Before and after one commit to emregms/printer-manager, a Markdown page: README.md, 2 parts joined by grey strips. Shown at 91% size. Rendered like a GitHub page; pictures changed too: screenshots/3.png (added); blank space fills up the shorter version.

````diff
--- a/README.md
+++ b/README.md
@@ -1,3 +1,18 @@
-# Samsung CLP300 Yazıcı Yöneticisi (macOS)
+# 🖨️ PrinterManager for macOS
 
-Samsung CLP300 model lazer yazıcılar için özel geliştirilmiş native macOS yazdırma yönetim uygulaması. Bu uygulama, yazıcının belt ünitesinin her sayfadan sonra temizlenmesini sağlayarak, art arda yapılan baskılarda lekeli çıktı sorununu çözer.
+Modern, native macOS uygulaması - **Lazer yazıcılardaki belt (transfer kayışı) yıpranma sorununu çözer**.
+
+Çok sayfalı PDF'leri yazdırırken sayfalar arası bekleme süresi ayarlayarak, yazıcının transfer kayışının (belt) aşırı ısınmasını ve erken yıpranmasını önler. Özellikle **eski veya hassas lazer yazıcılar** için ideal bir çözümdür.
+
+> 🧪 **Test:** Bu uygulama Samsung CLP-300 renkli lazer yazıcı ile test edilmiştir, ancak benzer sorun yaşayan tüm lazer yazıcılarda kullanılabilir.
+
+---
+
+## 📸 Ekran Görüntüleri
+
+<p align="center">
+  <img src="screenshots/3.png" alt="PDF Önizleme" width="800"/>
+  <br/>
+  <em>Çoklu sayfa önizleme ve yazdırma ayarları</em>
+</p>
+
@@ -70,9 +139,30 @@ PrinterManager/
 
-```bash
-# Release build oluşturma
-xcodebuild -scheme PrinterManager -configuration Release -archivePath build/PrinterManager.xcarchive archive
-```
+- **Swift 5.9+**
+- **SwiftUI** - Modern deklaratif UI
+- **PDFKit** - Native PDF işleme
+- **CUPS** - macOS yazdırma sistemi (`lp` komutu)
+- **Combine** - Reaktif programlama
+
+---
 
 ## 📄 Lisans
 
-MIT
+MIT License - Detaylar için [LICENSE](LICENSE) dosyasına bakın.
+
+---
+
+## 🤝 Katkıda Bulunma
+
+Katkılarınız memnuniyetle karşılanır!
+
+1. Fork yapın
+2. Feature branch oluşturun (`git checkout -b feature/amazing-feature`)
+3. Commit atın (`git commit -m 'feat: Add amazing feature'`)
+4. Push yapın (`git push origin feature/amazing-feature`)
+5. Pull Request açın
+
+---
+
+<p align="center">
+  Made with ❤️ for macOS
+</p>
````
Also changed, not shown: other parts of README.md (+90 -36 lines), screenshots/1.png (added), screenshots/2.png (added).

--- Your goal ---
With the line containing "-xcodebuild -scheme PrinterManager" as the first and the final line of the records as the last, copy that span exactly and nothing more.

--- Output of the exercise ---
-xcodebuild -scheme PrinterManager -configuration Release -archivePath build/PrinterManager.xcarchive archive
-```
+- **Swift 5.9+**
+- **SwiftUI** - Modern deklaratif UI
+- **PDFKit** - Native PDF işleme
+- **CUPS** - macOS yazdırma sistemi (`lp` komutu)
+- **Combine** - Reaktif programlama
+
+---
 
 ## 📄 Lisans
 
-MIT
+MIT License - Detaylar için [LICENSE](LICENSE) dosyasına bakın.
+
+---
+
+## 🤝 Katkıda Bulunma
+
+Katkılarınız memnuniyetle karşılanır!
+
+1. Fork yapın
+2. Feature branch oluşturun (`git checkout -b feature/amazing-feature`)
+3. Commit atın (`git commit -m 'feat: Add amazing feature'`)
+4. Push yapın (`git push origin feature/amazing-feature`)
+5. Pull Request açın
+
+---
+
+<p align="center">
+  Made with ❤️ for macOS
+</p>
````
Also changed, not shown: other parts of README.md (+90 -36 lines), screenshots/1.png (added), screenshots/2.png (added).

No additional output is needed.